_What you will do_
The whole listing that follows should be printed again, unchanged.

_Data provided_

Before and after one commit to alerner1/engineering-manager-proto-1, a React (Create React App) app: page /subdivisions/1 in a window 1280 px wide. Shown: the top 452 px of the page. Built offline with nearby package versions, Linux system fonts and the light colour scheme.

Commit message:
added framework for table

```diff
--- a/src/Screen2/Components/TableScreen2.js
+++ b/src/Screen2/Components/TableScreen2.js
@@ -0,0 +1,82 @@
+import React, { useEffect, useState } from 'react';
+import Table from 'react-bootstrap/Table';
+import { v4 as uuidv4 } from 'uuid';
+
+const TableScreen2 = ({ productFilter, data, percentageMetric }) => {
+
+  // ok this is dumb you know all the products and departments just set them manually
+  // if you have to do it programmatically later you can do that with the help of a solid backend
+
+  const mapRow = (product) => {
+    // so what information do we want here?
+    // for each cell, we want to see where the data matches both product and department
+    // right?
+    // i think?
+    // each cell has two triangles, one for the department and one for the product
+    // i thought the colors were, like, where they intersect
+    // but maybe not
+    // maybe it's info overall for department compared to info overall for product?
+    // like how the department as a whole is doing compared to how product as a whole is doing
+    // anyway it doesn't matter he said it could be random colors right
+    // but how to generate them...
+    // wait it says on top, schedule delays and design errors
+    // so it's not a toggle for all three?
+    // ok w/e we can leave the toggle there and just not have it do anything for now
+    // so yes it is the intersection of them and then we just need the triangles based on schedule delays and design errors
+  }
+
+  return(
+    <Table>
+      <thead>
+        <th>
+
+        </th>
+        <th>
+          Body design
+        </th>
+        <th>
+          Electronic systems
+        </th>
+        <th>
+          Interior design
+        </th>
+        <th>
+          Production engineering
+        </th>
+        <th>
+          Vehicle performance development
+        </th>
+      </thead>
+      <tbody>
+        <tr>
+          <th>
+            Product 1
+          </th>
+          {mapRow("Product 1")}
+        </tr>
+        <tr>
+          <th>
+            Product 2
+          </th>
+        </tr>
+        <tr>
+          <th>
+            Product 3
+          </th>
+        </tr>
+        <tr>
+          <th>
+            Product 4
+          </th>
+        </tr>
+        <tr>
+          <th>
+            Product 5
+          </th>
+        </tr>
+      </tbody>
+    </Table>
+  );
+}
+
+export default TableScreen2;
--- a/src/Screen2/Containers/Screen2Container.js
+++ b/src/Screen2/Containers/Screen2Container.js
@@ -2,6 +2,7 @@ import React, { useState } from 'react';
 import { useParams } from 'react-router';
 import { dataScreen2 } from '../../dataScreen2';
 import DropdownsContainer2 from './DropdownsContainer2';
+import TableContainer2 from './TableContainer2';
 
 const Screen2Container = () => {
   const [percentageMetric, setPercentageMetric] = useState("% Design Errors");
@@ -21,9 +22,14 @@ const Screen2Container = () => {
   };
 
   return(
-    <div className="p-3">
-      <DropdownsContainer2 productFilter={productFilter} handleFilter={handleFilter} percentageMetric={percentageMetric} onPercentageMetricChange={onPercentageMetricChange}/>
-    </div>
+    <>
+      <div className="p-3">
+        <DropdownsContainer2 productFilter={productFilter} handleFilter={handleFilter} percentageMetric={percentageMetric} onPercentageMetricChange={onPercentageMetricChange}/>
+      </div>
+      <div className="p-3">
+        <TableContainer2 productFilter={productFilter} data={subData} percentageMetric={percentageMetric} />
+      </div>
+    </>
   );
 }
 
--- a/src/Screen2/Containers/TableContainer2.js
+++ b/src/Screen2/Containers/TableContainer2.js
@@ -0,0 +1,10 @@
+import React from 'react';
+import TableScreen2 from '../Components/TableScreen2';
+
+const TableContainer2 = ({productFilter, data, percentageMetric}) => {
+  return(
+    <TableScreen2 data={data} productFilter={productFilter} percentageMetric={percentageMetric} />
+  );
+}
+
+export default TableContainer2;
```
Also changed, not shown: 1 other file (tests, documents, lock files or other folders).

_Exercise solution_
Before and after one commit to alerner1/engineering-manager-proto-1, a React (Create React App) app: page /subdivisions/1 in a window 1280 px wide. Shown: the top 452 px of the page. Built offline with nearby package versions, Linux system fonts and the light colour scheme.

Commit message:
added framework for table

```diff
--- a/src/Screen2/Components/TableScreen2.js
+++ b/src/Screen2/Components/TableScreen2.js
@@ -0,0 +1,82 @@
+import React, { useEffect, useState } from 'react';
+import Table from 'react-bootstrap/Table';
+import { v4 as uuidv4 } from 'uuid';
+
+const TableScreen2 = ({ productFilter, data, percentageMetric }) => {
+
+  // ok this is dumb you know all the products and departments just set them manually
+  // if you have to do it programmatically later you can do that with the help of a solid backend
+
+  const mapRow = (product) => {
+    // so what information do we want here?
+    // for each cell, we want to see where the data matches both product and department
+    // right?
+    // i think?
+    // each cell has two triangles, one for the department and one for the product
+    // i thought the colors were, like, where they intersect
+    // but maybe not
+    // maybe it's info overall for department compared to info overall for product?
+    // like how the department as a whole is doing compared to how product as a whole is doing
+    // anyway it doesn't matter he said it could be random colors right
+    // but how to generate them...
+    // wait it says on top, schedule delays and design errors
+    // so it's not a toggle for all three?
+    // ok w/e we can leave the toggle there and just not have it do anything for now
+    // so yes it is the intersection of them and then we just need the triangles based on schedule delays and design errors
+  }
+
+  return(
+    <Table>
+      <thead>
+        <th>
+
+        </th>
+        <th>
+          Body design
+        </th>
+        <th>
+          Electronic systems
+        </th>
+        <th>
+          Interior design
+        </th>
+        <th>
+          Production engineering
+        </th>
+        <th>
+          Vehicle performance development
+        </th>
+      </thead>
+      <tbody>
+        <tr>
+          <th>
+            Product 1
+          </th>
+          {mapRow("Product 1")}
+        </tr>
+        <tr>
+          <th>
+            Product 2
+          </th>
+        </tr>
+        <tr>
+          <th>
+            Product 3
+          </th>
+        </tr>
+        <tr>
+          <th>
+            Product 4
+          </th>
+        </tr>
+        <tr>
+          <th>
+            Product 5
+          </th>
+        </tr>
+      </tbody>
+    </Table>
+  );
+}
+
+export default TableScreen2;
--- a/src/Screen2/Containers/Screen2Container.js
+++ b/src/Screen2/Containers/Screen2Container.js
@@ -2,6 +2,7 @@ import React, { useState } from 'react';
 import { useParams } from 'react-router';
 import { dataScreen2 } from '../../dataScreen2';
 import DropdownsContainer2 from './DropdownsContainer2';
+import TableContainer2 from './TableContainer2';
 
 const Screen2Container = () => {
   const [percentageMetric, setPercentageMetric] = useState("% Design Errors");
@@ -21,9 +22,14 @@ const Screen2Container = () => {
   };
 
   return(
-    <div className="p-3">
-      <DropdownsContainer2 productFilter={productFilter} handleFilter={handleFilter} percentageMetric={percentageMetric} onPercentageMetricChange={onPercentageMetricChange}/>
-    </div>
+    <>
+      <div className="p-3">
+        <DropdownsContainer2 productFilter={productFilter} handleFilter={handleFilter} percentageMetric={percentageMetric} onPercentageMetricChange={onPercentageMetricChange}/>
+      </div>
+      <div className="p-3">
+        <TableContainer2 productFilter={productFilter} data={subData} percentageMetric={percentageMetric} />
+      </div>
+    </>
   );
 }
 
--- a/src/Screen2/Containers/TableContainer2.js
+++ b/src/Screen2/Containers/TableContainer2.js
@@ -0,0 +1,10 @@
+import React from 'react';
+import TableScreen2 from '../Components/TableScreen2';
+
+const TableContainer2 = ({productFilter, data, percentageMetric}) => {
+  return(
+    <TableScreen2 data={data} productFilter={productFilter} percentageMetric={percentageMetric} />
+  );
+}
+
+export default TableContainer2;
```
Also changed, not shown: 1 other file (tests, documents, lock files or other folders).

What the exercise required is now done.